I am afraid that we really suck on this front. I will add something.
If not, could we do that for non-mm folks, or
at least add a similar WARN_ON_ONCE() as you did for kvmalloc() to make
it obvious to users that a given flag combination is not supported all
the way down?
I am not sure that triggering a warning that somebody has used
__GFP_NOWARN is very helpful ;). I also do not think that covering all the
supported flags is really feasible. Most of them will not have bad side
effects. I have added the warning because this API is new and I wanted
to catch new abusers. Old ones would have to die slowly.
This is effectively the
same requirement as in other networking areas f.e. that 5bad87348c70
("netfilter: x_tables: avoid warn and OOM killer on vmalloc call") has.
In your comment in kvzalloc() you eventually say that some of the above
modifiers are not supported. So there would be two options, i) just leave
out the kvzalloc() chunk for BPF area to avoid the merge conflict and tackle

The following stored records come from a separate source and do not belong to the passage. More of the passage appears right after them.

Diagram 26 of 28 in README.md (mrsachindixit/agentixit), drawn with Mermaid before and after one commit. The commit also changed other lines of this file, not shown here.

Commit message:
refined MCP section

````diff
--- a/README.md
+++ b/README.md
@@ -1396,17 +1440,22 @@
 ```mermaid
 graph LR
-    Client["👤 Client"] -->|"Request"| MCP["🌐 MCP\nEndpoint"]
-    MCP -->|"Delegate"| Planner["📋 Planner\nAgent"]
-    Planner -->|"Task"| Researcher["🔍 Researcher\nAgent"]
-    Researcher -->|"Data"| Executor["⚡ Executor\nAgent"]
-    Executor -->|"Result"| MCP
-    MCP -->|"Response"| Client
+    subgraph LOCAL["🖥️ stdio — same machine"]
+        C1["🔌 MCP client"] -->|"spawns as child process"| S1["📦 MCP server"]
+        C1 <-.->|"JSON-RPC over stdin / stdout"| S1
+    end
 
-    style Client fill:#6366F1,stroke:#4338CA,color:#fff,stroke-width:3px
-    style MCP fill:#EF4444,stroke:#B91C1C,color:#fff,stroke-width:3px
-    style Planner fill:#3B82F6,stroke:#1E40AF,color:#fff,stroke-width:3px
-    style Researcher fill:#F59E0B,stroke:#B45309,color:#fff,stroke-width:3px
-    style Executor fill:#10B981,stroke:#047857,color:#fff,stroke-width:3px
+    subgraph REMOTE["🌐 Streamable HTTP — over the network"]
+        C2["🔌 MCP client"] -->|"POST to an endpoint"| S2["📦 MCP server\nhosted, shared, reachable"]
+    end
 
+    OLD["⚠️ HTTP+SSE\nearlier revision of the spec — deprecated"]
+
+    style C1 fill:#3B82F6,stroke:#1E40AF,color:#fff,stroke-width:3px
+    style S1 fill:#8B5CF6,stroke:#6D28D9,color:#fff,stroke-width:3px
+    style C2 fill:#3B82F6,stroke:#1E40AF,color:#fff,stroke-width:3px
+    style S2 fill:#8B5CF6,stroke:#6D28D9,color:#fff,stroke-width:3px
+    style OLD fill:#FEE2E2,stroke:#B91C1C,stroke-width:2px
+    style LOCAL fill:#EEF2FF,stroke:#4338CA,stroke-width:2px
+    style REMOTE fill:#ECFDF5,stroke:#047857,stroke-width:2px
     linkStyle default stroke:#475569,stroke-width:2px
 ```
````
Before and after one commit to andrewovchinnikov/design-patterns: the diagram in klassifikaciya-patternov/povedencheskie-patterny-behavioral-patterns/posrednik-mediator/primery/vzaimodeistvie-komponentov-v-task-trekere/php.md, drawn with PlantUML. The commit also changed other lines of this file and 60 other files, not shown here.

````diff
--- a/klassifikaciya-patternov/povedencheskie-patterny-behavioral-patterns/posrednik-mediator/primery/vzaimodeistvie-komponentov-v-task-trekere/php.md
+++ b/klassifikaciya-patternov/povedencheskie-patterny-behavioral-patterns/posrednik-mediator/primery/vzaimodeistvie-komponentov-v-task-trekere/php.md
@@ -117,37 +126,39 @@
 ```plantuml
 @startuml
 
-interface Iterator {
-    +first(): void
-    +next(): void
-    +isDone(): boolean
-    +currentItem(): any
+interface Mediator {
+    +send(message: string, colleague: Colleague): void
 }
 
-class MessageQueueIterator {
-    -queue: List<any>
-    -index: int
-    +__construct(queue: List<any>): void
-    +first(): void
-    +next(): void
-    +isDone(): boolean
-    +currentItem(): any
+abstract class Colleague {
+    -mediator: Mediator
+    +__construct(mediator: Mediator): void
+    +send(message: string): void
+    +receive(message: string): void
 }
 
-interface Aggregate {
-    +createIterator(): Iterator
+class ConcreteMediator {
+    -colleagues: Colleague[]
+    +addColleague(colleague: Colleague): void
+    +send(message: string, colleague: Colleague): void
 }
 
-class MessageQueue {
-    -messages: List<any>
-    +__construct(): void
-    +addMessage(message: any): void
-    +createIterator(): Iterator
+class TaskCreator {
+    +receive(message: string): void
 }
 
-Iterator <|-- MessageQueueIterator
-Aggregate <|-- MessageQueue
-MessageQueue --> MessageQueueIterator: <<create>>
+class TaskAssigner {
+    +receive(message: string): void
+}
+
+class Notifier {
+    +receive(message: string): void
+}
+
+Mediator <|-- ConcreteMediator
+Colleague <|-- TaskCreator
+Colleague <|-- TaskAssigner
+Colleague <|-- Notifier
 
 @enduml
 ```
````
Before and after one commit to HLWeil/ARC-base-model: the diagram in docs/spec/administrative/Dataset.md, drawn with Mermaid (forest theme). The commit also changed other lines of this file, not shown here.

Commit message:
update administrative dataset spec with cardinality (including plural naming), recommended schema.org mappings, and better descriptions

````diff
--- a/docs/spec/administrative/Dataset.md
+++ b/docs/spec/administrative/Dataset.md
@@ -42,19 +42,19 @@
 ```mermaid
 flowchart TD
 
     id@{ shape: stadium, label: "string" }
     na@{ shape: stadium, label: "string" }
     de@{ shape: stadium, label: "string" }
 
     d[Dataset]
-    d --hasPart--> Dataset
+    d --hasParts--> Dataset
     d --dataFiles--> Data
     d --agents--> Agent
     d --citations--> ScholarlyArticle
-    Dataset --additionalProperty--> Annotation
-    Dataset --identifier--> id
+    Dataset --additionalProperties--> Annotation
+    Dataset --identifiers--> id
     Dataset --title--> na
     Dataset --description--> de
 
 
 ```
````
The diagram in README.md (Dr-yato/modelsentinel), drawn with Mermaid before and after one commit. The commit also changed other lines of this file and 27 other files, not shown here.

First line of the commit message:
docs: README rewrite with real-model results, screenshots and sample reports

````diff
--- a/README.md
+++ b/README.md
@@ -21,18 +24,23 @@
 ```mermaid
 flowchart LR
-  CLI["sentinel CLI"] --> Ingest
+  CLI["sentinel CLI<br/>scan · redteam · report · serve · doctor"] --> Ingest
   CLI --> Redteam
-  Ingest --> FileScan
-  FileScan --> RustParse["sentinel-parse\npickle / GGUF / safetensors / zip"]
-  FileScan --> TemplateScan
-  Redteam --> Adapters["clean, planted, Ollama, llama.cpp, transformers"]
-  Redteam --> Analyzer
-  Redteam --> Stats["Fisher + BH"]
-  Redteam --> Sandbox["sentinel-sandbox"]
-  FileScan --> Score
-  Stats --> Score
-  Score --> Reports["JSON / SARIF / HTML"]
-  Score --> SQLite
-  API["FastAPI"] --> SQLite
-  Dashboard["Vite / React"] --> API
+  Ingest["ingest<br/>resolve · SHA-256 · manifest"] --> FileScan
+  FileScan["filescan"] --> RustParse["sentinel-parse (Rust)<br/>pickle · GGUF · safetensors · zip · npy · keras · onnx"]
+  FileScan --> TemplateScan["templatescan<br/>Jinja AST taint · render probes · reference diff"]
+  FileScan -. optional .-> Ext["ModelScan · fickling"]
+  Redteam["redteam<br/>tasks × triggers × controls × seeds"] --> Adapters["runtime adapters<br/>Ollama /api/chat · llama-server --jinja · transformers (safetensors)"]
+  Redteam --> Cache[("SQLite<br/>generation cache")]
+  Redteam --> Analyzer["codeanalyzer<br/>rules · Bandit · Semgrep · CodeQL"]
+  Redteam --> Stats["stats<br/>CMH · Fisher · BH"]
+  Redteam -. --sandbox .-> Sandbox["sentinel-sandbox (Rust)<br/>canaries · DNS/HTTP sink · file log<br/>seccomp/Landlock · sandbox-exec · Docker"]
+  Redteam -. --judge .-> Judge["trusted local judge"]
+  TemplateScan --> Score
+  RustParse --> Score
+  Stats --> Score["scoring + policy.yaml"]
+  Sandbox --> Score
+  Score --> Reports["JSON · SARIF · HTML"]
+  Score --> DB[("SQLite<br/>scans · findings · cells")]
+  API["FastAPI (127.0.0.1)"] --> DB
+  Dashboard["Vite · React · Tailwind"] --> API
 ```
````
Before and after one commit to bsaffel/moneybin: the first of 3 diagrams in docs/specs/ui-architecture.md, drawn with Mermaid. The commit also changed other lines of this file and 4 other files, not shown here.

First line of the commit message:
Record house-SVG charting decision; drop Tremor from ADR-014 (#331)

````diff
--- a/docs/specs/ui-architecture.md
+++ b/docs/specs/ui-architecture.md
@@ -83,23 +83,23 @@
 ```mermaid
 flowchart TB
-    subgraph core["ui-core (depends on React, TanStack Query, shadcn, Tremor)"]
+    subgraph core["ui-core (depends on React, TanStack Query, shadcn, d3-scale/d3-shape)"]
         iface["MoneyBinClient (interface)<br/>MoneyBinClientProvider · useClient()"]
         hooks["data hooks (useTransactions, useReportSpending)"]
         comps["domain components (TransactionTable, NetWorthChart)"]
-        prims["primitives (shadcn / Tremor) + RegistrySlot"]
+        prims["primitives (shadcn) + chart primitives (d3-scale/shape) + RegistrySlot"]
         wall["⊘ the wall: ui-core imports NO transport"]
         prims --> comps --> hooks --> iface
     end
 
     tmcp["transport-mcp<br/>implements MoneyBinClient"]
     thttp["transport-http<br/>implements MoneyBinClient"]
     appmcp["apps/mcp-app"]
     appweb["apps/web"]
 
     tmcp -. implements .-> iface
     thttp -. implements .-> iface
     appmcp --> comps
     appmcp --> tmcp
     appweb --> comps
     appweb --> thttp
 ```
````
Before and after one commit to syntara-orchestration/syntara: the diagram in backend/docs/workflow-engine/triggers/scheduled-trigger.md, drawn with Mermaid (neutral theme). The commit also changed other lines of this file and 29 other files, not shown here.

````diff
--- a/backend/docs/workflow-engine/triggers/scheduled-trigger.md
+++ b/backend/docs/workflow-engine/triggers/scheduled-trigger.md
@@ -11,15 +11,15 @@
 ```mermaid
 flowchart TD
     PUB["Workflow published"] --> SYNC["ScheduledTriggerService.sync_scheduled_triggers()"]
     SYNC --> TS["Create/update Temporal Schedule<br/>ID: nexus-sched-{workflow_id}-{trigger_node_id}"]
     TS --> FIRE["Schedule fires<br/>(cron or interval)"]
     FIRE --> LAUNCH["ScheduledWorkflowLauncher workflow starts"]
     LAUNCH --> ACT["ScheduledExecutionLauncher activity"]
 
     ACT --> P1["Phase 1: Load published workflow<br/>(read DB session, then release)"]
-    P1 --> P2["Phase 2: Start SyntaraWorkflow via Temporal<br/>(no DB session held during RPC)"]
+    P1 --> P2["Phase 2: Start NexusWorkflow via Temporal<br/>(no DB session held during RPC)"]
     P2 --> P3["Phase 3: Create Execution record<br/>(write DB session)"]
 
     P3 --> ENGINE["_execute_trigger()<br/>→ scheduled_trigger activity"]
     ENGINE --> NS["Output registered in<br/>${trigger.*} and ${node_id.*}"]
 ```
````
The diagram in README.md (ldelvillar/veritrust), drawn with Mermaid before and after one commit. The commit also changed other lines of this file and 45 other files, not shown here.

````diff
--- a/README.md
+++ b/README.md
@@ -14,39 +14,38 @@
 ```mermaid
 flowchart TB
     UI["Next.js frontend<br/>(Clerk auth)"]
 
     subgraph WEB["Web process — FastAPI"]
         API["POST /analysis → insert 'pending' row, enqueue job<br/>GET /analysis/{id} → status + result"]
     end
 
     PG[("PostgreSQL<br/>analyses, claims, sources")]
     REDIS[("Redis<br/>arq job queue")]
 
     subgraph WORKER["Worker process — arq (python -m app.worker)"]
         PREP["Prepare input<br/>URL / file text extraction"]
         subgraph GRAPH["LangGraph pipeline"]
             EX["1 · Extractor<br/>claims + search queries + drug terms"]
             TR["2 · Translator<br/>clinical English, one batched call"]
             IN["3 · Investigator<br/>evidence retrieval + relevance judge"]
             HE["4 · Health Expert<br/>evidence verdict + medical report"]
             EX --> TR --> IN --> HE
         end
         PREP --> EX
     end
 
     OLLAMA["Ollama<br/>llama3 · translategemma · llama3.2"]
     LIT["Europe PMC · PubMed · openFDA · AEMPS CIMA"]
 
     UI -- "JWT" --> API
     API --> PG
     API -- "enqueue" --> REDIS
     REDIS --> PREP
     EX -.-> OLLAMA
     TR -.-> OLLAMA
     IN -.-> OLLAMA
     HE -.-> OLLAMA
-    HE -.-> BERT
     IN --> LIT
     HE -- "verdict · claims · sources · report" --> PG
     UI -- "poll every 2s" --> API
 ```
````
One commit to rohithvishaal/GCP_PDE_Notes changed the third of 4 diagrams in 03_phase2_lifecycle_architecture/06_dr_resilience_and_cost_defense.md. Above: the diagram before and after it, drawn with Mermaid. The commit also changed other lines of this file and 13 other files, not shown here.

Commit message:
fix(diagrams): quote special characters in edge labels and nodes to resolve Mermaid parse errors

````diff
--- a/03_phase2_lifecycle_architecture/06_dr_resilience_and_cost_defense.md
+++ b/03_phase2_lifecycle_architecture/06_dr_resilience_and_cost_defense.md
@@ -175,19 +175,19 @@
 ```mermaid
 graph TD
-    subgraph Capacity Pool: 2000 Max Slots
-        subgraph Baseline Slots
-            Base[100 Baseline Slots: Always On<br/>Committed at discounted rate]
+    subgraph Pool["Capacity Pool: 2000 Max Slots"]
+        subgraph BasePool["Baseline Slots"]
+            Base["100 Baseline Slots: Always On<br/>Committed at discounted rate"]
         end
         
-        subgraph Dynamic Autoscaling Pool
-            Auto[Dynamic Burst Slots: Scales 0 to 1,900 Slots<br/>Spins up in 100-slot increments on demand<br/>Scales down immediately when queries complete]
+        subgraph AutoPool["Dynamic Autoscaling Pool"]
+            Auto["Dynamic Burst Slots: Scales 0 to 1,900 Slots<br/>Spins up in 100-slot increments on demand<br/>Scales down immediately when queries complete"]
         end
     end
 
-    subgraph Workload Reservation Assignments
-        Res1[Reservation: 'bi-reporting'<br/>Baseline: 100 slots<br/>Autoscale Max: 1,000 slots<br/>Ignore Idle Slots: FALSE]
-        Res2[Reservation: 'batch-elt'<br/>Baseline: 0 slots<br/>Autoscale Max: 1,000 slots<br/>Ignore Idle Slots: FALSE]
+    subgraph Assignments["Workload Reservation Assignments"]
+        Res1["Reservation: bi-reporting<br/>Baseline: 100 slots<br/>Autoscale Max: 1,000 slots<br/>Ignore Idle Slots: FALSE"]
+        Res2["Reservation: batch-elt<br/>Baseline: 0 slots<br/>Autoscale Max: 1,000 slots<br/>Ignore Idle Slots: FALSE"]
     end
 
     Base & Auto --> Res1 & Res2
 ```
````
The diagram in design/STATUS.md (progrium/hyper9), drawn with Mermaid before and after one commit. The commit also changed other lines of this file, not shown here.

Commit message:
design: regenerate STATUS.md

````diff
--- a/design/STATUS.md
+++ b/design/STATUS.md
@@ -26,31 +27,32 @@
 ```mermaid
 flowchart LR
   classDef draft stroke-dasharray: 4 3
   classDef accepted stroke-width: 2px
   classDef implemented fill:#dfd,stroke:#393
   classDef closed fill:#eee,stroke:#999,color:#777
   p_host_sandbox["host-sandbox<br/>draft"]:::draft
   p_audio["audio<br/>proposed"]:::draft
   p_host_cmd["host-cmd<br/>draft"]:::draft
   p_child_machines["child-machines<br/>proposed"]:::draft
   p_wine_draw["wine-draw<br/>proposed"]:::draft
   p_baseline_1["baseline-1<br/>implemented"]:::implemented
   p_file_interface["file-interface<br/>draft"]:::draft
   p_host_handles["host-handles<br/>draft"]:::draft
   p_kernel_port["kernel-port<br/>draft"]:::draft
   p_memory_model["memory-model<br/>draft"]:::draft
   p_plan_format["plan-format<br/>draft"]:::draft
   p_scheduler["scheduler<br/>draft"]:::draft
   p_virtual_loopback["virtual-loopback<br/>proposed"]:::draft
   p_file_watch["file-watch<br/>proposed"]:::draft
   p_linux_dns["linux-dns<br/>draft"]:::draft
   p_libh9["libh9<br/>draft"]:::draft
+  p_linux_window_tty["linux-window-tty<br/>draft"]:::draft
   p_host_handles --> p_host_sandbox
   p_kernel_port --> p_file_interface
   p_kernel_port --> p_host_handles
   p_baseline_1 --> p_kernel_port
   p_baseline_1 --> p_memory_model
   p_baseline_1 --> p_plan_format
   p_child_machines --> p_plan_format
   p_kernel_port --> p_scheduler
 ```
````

it later (along with similar code from 5bad87348c70), or ii) implement
support for these modifiers as well to your original set. I guess it's not
too urgent, so we could also proceed with i) if that is easier for you to
proceed (I don't mind either way).
Could you clarify why the oom killer in vmalloc matters actually?
For both mentioned commits, (privileged) user space can potentially
create large allocation requests, where we thus switch to vmalloc()
flavor eventually and then OOM starts killing processes to try to
satisfy the allocation request. This is bad, because we want the
request to just fail instead as it's non-critical and f.e. not kill
ssh connection et al. Failing is totally fine in this case, whereas
triggering OOM is not.
I see your intention but does it really make any real difference?
Consider you would back off right before you would have OOMed. Any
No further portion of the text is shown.